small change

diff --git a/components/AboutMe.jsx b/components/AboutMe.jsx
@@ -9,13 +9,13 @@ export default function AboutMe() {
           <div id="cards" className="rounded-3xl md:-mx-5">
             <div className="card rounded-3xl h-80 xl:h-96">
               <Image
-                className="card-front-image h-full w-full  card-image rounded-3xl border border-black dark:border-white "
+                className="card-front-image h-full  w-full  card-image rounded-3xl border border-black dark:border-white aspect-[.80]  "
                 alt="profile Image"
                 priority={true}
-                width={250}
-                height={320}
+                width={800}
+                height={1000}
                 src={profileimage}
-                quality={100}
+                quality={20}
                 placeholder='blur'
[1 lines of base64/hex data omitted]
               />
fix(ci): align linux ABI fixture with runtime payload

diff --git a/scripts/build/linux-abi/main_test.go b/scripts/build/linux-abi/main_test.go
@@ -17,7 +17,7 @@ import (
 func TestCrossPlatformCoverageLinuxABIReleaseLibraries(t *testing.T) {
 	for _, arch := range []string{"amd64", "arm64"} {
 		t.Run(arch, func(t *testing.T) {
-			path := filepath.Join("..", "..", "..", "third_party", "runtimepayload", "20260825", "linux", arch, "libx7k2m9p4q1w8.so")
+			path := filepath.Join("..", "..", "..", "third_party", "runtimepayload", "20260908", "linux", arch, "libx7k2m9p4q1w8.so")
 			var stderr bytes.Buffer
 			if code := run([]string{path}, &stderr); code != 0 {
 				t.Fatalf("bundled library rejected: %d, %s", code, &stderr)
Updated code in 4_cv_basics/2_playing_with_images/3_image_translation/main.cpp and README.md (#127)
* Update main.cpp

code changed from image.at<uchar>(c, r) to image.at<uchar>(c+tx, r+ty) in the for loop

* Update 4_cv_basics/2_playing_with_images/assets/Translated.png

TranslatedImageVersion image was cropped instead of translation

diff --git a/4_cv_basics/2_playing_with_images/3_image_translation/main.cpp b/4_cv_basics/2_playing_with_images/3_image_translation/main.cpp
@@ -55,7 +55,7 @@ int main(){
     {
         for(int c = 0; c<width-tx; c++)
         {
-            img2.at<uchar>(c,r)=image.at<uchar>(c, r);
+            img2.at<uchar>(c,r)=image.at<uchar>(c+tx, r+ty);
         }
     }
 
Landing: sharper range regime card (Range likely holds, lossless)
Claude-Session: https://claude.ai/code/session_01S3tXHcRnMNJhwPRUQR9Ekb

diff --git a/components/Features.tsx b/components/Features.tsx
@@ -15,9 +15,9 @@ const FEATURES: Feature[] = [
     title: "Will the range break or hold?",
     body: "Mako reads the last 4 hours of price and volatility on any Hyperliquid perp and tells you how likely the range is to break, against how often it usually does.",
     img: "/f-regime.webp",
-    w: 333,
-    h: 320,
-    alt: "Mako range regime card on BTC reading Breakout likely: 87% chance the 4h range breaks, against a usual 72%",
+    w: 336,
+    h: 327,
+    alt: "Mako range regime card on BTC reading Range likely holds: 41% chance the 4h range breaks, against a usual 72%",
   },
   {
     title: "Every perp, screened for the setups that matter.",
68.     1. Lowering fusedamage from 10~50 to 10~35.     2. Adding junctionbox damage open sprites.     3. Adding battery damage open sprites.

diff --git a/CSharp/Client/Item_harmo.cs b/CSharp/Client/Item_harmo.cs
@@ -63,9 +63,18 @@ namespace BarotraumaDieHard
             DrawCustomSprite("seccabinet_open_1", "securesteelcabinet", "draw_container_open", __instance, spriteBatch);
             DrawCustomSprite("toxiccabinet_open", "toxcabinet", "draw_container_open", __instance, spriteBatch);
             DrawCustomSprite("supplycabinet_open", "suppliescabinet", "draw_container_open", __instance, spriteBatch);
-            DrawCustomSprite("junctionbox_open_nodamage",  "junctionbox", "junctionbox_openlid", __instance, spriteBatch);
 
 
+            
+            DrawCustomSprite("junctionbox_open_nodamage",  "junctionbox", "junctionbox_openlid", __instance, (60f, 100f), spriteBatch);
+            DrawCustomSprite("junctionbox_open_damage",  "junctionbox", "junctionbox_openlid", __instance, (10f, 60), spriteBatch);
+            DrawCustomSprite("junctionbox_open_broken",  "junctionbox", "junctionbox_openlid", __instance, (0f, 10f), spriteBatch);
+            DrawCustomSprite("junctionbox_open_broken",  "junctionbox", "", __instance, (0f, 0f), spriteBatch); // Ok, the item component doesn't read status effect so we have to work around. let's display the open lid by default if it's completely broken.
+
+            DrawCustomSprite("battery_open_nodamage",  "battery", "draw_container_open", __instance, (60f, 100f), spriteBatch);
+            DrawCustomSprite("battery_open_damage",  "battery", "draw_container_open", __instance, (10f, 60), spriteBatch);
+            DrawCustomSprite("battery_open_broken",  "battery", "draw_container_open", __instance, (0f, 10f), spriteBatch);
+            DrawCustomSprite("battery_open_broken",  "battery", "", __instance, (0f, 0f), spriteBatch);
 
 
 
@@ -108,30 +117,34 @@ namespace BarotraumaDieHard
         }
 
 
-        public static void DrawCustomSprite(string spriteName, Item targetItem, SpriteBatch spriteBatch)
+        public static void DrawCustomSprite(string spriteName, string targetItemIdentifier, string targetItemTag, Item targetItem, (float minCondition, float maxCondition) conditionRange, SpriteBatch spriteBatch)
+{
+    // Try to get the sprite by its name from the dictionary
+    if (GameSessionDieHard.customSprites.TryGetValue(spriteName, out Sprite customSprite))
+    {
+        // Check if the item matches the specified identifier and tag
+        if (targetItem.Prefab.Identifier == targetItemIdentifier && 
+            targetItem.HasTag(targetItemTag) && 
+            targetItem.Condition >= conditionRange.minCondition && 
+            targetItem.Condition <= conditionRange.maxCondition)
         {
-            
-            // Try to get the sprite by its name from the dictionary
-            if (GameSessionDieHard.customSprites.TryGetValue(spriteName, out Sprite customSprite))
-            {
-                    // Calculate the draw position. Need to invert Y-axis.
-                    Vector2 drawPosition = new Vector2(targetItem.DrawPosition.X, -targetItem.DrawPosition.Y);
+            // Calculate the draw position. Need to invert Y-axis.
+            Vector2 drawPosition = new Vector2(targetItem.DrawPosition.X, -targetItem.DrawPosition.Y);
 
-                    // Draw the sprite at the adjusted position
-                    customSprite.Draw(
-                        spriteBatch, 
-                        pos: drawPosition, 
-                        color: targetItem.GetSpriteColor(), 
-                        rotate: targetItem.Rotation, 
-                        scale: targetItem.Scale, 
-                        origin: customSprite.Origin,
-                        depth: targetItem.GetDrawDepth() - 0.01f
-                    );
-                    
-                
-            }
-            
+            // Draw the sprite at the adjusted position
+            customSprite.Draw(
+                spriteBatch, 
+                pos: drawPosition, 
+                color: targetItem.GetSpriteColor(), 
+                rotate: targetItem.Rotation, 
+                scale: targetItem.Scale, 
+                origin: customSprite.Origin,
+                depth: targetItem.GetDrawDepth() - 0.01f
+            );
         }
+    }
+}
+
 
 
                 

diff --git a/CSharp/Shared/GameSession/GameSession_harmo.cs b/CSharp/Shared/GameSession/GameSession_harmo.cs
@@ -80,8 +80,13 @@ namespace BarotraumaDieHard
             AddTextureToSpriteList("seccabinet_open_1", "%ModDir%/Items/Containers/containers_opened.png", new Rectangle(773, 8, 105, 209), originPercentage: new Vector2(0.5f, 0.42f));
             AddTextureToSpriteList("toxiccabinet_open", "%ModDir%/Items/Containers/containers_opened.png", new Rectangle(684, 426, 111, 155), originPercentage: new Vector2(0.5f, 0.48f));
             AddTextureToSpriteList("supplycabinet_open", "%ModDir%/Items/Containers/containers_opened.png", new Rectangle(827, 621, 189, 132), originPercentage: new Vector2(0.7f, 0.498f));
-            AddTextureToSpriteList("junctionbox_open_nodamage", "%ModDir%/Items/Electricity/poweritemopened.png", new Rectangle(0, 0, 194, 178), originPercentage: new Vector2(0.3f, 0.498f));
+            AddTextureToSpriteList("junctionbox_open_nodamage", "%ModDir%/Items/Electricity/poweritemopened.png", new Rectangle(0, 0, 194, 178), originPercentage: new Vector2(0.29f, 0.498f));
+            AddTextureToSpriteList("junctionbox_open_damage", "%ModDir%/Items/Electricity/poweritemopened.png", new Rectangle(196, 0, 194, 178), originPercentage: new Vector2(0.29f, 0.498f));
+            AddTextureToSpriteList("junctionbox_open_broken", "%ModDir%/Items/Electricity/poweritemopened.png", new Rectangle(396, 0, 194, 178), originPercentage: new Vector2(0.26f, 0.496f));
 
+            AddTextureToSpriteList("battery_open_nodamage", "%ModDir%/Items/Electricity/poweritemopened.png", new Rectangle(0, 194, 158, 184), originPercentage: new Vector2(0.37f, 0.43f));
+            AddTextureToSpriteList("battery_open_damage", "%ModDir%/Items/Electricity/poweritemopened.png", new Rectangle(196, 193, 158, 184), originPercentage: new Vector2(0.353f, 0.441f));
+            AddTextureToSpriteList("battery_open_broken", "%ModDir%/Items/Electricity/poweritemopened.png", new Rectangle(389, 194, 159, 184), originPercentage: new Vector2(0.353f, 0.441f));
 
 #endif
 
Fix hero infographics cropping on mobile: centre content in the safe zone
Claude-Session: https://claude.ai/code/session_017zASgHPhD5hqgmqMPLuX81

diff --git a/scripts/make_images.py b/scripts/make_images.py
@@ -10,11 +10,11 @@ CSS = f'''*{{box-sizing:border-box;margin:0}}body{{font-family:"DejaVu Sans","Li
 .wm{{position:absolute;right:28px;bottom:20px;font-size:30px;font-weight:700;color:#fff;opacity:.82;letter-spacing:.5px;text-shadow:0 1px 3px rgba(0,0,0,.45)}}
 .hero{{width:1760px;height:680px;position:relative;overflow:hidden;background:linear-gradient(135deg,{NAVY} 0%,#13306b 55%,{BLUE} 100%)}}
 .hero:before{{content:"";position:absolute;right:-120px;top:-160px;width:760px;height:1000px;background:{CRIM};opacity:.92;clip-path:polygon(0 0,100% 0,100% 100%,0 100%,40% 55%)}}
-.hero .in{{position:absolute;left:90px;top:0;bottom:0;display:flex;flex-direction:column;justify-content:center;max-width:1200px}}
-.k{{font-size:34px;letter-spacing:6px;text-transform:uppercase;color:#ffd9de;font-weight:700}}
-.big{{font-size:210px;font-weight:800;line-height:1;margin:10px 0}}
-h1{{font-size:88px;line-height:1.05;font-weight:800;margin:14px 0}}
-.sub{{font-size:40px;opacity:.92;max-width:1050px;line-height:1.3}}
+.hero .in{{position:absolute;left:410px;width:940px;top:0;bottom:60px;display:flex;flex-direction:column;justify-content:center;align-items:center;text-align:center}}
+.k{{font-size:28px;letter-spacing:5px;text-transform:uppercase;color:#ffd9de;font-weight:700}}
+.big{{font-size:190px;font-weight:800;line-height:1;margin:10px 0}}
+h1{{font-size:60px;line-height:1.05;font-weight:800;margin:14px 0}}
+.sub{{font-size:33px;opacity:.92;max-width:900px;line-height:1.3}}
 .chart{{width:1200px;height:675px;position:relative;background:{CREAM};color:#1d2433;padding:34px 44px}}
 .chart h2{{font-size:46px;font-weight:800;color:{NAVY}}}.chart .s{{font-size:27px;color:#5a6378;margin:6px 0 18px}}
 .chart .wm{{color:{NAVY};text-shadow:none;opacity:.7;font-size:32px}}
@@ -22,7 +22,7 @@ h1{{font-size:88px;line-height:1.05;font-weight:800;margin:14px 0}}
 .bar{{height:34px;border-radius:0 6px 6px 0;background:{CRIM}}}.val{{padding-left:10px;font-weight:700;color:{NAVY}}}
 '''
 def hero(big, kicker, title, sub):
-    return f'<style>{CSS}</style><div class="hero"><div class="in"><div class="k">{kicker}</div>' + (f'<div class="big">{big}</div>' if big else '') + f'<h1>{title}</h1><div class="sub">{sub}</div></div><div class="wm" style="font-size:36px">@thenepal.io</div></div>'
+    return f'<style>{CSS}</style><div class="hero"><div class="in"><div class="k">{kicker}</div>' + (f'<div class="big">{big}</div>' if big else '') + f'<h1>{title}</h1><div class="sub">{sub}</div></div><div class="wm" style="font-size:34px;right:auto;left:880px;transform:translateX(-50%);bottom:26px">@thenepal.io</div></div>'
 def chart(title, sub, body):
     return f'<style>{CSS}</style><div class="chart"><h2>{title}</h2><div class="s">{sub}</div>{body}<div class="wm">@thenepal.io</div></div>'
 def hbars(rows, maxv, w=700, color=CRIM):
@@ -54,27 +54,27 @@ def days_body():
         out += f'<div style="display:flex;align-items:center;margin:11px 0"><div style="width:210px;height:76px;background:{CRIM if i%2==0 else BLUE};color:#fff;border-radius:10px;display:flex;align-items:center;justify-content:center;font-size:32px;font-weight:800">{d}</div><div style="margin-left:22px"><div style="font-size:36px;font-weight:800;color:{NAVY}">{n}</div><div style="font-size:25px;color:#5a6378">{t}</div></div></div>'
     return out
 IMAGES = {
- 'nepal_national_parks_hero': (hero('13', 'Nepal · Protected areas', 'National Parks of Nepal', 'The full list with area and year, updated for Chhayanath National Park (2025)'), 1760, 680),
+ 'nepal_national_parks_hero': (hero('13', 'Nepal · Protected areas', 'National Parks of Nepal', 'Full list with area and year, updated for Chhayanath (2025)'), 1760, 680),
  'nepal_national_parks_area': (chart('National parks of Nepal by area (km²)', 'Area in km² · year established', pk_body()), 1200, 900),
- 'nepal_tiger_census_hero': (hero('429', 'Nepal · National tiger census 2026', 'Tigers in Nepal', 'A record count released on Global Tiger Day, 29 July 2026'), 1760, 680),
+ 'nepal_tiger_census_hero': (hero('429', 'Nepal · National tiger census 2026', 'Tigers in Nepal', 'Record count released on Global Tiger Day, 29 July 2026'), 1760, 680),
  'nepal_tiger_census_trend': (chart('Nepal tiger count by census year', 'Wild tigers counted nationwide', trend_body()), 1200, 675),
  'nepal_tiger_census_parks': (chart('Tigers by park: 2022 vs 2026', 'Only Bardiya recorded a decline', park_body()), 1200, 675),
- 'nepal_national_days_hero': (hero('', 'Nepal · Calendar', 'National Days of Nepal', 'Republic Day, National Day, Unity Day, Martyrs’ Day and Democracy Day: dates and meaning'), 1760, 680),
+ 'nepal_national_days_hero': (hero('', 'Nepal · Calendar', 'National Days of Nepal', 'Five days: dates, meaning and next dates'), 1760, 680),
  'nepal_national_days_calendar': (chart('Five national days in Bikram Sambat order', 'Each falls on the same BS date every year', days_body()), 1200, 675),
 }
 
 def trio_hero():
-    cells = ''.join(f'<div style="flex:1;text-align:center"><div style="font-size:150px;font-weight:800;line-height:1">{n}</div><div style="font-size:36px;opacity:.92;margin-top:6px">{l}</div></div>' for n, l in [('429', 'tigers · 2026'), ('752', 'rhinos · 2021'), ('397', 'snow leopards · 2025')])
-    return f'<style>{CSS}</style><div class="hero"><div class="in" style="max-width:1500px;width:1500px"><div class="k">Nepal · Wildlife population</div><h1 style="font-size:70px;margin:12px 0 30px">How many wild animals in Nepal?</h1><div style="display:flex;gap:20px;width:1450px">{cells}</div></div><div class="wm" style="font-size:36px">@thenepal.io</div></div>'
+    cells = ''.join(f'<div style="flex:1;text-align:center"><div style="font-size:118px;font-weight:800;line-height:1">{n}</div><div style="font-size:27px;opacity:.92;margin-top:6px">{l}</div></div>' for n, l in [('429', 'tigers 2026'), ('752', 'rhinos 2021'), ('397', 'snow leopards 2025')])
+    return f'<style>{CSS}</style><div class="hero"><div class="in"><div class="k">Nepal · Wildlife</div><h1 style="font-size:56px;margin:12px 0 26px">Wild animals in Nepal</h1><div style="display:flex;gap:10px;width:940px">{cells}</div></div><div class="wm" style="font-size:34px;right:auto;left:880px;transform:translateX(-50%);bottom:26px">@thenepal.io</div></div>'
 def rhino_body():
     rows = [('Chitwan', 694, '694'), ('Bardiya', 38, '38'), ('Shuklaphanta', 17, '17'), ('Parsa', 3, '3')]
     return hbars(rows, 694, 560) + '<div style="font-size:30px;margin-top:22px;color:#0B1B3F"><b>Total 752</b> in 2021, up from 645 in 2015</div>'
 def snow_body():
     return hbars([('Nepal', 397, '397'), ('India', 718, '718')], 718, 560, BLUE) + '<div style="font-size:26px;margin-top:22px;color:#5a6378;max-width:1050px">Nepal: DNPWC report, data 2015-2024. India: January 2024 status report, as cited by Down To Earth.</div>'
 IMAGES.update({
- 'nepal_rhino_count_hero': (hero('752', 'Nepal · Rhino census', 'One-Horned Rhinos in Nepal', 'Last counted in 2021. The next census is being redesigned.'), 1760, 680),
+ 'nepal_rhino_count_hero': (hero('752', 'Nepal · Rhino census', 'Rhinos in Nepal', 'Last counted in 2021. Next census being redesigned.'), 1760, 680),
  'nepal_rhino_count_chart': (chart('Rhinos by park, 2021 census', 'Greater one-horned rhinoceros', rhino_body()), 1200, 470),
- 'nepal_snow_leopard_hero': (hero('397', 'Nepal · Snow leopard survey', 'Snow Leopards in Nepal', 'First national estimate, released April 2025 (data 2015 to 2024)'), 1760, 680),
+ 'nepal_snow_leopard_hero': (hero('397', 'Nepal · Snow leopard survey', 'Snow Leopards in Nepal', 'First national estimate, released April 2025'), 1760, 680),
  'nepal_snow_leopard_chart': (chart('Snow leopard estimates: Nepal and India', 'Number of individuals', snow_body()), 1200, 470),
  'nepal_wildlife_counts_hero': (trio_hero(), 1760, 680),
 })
# # #
» **PROBLEM TO WORK ON**
Retype only this portion of the data above: the line containing "-17,7 +17,7 @@", the line containing "var stderr bytes.Buffer", and all lines between them, exactly.

» **ANSWER SPACE**
@@ -17,7 +17,7 @@ import (
 func TestCrossPlatformCoverageLinuxABIReleaseLibraries(t *testing.T) {
 	for _, arch := range []string{"amd64", "arm64"} {
 		t.Run(arch, func(t *testing.T) {
-			path := filepath.Join("..", "..", "..", "third_party", "runtimepayload", "20260825", "linux", arch, "libx7k2m9p4q1w8.so")
+			path := filepath.Join("..", "..", "..", "third_party", "runtimepayload", "20260908", "linux", arch, "libx7k2m9p4q1w8.so")
 			var stderr bytes.Buffer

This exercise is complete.